Don’t get me wrong; there’s a lot of admirable journalism going on in the Mile High City, despite the seemingly insurmountable challenges media outlets face today. The Colorado Sun. The Denver Post. Denverite. The Denver Business Journal. Westword. CPR. The area TV news channels, too. These outlets all deserve laurels for their commitment to the ideals of an independent, free press. But I am not inside those newsroom walls, and so I can only say, with more than a little favoritism, that our editorial staff has done praiseworthy work all year and particularly on this issue, which marks the magazine’s 31st birthday.

Every day I am in awe of the talent and commitment to craft displayed by our team. We have art directors who dream up fresh, beautiful, and true-to-the-journalism designs that draw readers into our stories. We have photo editors who collaborate with local photographers to sensitively and faithfully capture images of both Colorado and the people who call the state home. Our writers and editors, for the print magazine and for 5280.com, understand what makes a good story: thorough reporting, fairness and accuracy, compelling prose, and lots of editing and rewriting to get there. All of that work rarely fits into a 40-hour week, which means our food editors take notes during Saturday night dinners out; our digital team stages newsletters on Sunday mornings; and, during deadline, our deputy editor places changes to the magazine’s pages after the babies are tucked into bed.

I see—and am grateful for—their dedication every day. And maybe after working on 22 Top of the Town issues, I’ve earned the right to dole out this imaginary award. But better yet, maybe I should let you, the reader, scroll through the issue and let me know if you agree.

Spencer Campbell
Features Editor

Spencer Campbell. Illustration by Arthur Mount

Features editor Spencer Campbell was just a little bit busy this issue: On top of co-editing 2024’s Top of the Town awards, he reported on Colorado’s growing number of firms dedicated to pet law (“These Colorado Attorneys Are Your Pets’ Best Defense”) and wrangled a feature on the Centennial State’s long history of roping and riding (“Take a Ride Through Colorado’s Spur-Rattling Rodeo Scene This Summer” ).

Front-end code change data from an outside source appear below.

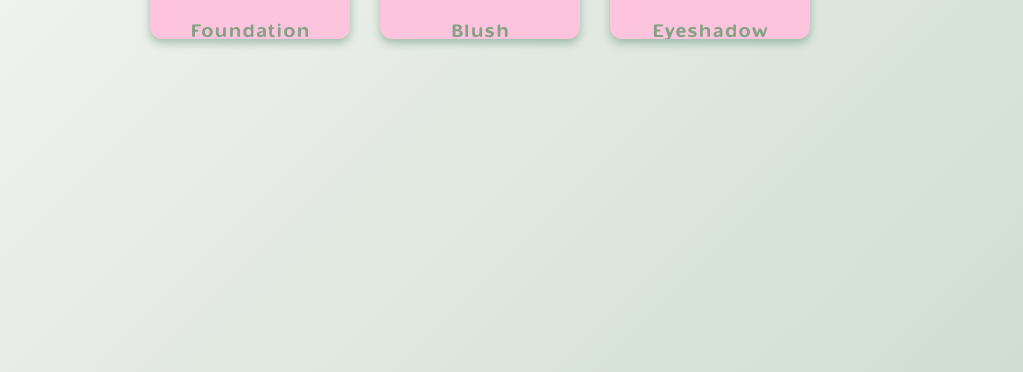
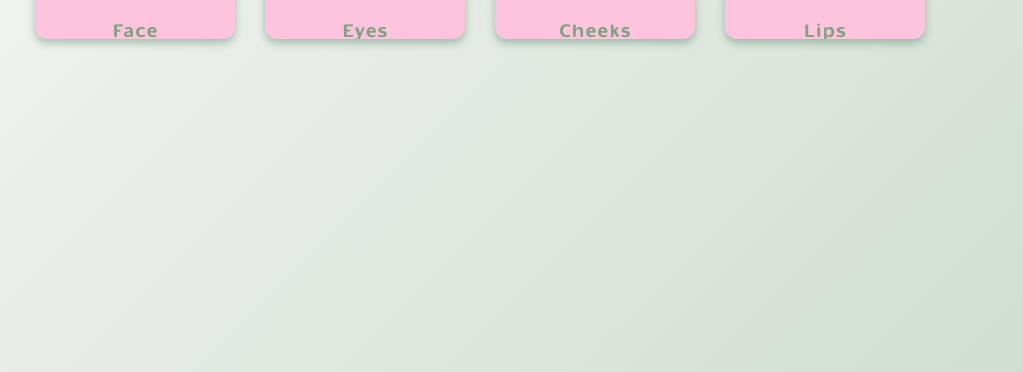
Before and after one commit to lulesna/inci-preferences, a Django app: page /categories/makeup in a window 1280 px wide. Shown: the part 438-810 px from the top of the page, without its empty margins (160-1183 px from the left). Run offline with Django 5.2, Linux system fonts and the light colour scheme.

Commit message:
dodanie plików podkategorii

```diff
--- a/config/views.py
+++ b/config/views.py
@@ -8,13 +8,13 @@ def categories(request):
     return render(request, 'categories.html')
 
 def skincare(request):
-    return render(request, 'skincare.html')
+    return render(request, 'categories/skincare.html')
 
 def makeup(request):
-    return render(request, 'makeup.html')
+    return render(request, 'categories/makeup.html')
 
 def bodycare(request):
-    return render(request, 'bodycare.html')
+    return render(request, 'categories/bodycare.html')
 
 def add_cosmetic(request):
     return render(request, 'addcosmetic.html')
--- a/templates/makeup.html
+++ b/templates/categories/makeup.html
@@ -13,19 +13,25 @@
 
         <div class="categories-container">
             <a href="#" class="category-card">
-                <img src="{% static 'images/makeup/makeup1.jpg' %}" alt="Foundation">
-                <p>Foundation</p>
+                <img src="{% static 'images/makeup/face.jpg' %}" alt="Face">
+                <p>Face</p>
             </a>
 
             <a href="#" class="category-card">
-                <img src="{% static 'images/makeup/makeup2.jpg' %}" alt="Blush">
-                <p>Blush</p>
+                <img src="{% static 'images/makeup/eyes.jpg' %}" alt="Eyes">
+                <p>Eyes</p>
             </a>
 
             <a href="#" class="category-card">
-                <img src="{% static 'images/makeup/makeup3.jpg' %}" alt="Eyeshadow">
-                <p>Eyeshadow</p>
+                <img src="{% static 'images/makeup/cheeks.jpg' %}" alt="Cheeks">
+                <p>Cheeks</p>
             </a>
+
+            <a href="#" class="category-card">
+                <img src="{% static 'images/makeup/lips.jpg' %}" alt="Lips">
+                <p>Lips</p>
+            </a>
+
         </div>
     </section>
 {% endblock %}
```
Also changed, not shown: templates/categories/bodycare.html (renamed from templates/bodycare.html, +8 -6 lines), templates/categories/skincare.html (added, +57 -0 lines), templates/skincare.html (deleted, +0 -31 lines).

He leaned on his colleagues to help identify the city’s best coffeeshop, spa, and jewelry designer and relied on seven attorneys to break down the animal law scene. But chatting with cowboys, cowgirls, and the folks behind the chutes in towns small and large across the state came naturally to the native Texan. “In high school, I wore boots, drove a pickup, and listened to country music,” Campbell says, even though he spent his weekends on a golf cart, not a horse. “This was my first chance, however, to really explore what it means to rodeo, and I quickly found that it was everything I thought it would be, only harder and much more important to the people who do it than I ever realized.”